The Myoclonus-Dystonia Research Program is a partnership between the DMRF and the Brown Family Foundation focused on advancing knowledge of this inherited movement disorder. Myoclonus-dystonia (M-D) is a movement disorder characterized by a combination of rapid, brief muscle contractions (myoclonus) and/or sustained twisting and repetitive movements that result in abnormal postures (dystonia). Non-movement features may include obsessive compulsive disorder, depression, anxiety, alcohol abuse, and panic attacks.
The latest call for M-D research proposals focused on getting to the bottom of an aspect of the disorder that may have significant implications for designing new treatments: patient response to alcohol. One of the noticeable characteristics of M-D is that consuming alcohol often results in a dramatic reduction in myoclonus symptoms and may also reduce dystonia symptoms. However, the negative health effects of excessive or prolonged alcohol consumption prevent it from being a viable therapeutic option. One study suggested that over 40% of individuals with M-D meet criteria for alcohol dependence.

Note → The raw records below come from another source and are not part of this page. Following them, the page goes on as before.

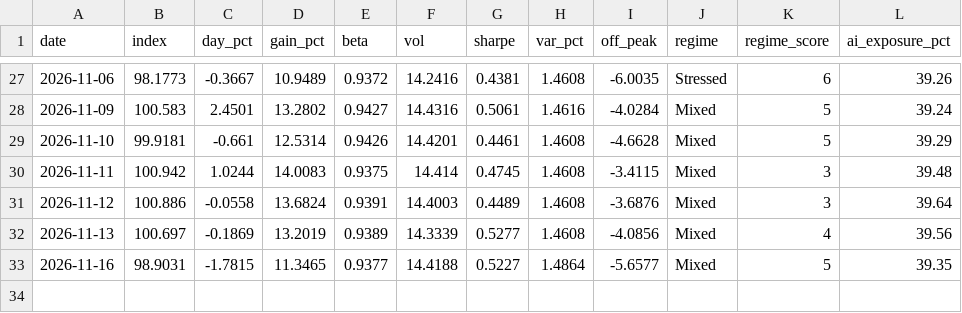
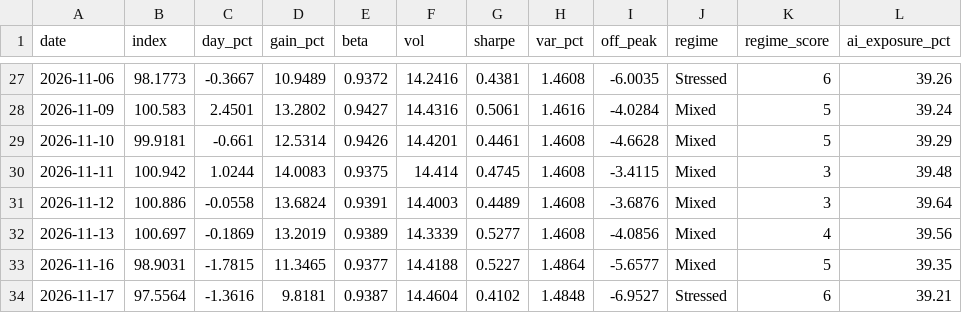
Before and after one commit to christophersherman99/DailyLetter, a CSV file: data/portfolio.csv, drawn as a sheet; only a part is shown, gaps mark what is left out.

```diff
--- a/data/portfolio.csv
+++ b/data/portfolio.csv
@@ -33 +33,2 @@ date,index,day_pct,gain_pct,beta,vol,sharpe,var_pct,off_peak,regime,regime_score
 2026-11-16,98.9031,-1.7815,11.3465,0.9377,14.4188,0.5227,1.4864,-5.6577,Mixed,5,39.35
+2026-11-17,97.5564,-1.3616,9.8181,0.9387,14.4604,0.4102,1.4848,-6.9527,Stressed,6,39.21
```
Also changed, not shown: data/catalysts.csv, data/holdings.csv, 11 other files.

M-D is not the only type of dystonia that responds to alcohol. A survey of nearly 1,300 individuals with dystonia by the Dystonia Coalition found that nearly 30% percent reported reduction of dystonia symptoms with alcohol. The survey included participants with focal, segmental, and generalized dystonia.

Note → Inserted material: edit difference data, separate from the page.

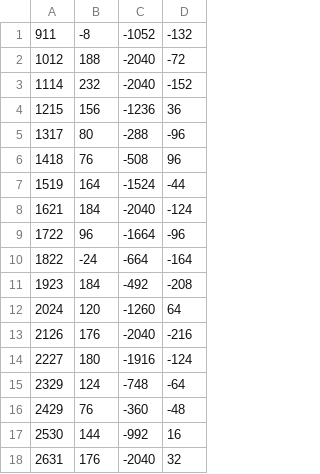
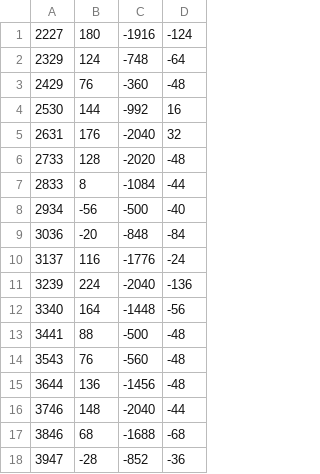
Before and after one commit to pjing01/project-1-allison-and-pan, a CSV file: Step 3/41cm.csv, drawn as a sheet; only a part is shown; the shorter side is filled out with more unchanged rows; the diff names each change by its address in the sheet, - before the commit and + after, or states it on an @@ line.

Commit message:
Tuned raw data again

```diff
--- a/Step 3/41cm.csv
+++ b/Step 3/41cm.csv
-row 1: 911 | -8 | -1052 | -132
-row 2: 1012 | 188 | -2040 | -72
-row 3: 1114 | 232 | -2040 | -152
-row 4: 1215 | 156 | -1236 | 36
-row 5: 1317 | 80 | -288 | -96
-row 6: 1418 | 76 | -508 | 96
-row 7: 1519 | 164 | -1524 | -44
-row 8: 1621 | 184 | -2040 | -124
-row 9: 1722 | 96 | -1664 | -96
-row 10: 1822 | -24 | -664 | -164
-row 11: 1923 | 184 | -492 | -208
-row 12: 2024 | 120 | -1260 | 64
-row 13: 2126 | 176 | -2040 | -216
```
Also changed, not shown: Step 3/35cm.csv, Step 3/46cm.csv, 1 other file.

These findings raise the possibility for new therapies that mimic the benefits of alcohol without the unhealthy risks. A study led by Cecile Gallea, PhD at Salpêtrière Hospital, Paris entitled, “Octanol Effect on Symptoms and Network Dysfunction in Myoclonus Dystonia: An Intoxication-Free Therapy?” examines the utility of an alternative type of alcohol as a treatment approach.

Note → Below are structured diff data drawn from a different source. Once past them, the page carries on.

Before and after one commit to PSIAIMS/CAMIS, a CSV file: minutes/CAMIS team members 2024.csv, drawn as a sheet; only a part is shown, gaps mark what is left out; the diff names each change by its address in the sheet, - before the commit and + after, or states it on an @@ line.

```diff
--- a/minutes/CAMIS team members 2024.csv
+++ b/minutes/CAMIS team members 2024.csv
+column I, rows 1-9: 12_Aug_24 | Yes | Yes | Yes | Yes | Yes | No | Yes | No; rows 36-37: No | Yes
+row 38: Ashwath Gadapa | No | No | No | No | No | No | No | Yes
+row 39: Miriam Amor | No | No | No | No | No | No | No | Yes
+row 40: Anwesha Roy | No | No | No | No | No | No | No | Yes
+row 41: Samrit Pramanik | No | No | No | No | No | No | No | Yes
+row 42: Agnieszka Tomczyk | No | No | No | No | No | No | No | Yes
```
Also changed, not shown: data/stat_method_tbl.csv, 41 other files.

The Dystonia Medical Research Foundation is a 501(c)(3) non-profit organization dedicated to advancing research for improved dystonia treatments and ultimately a cure, promoting awareness, and supporting the well-being of affected individuals and families.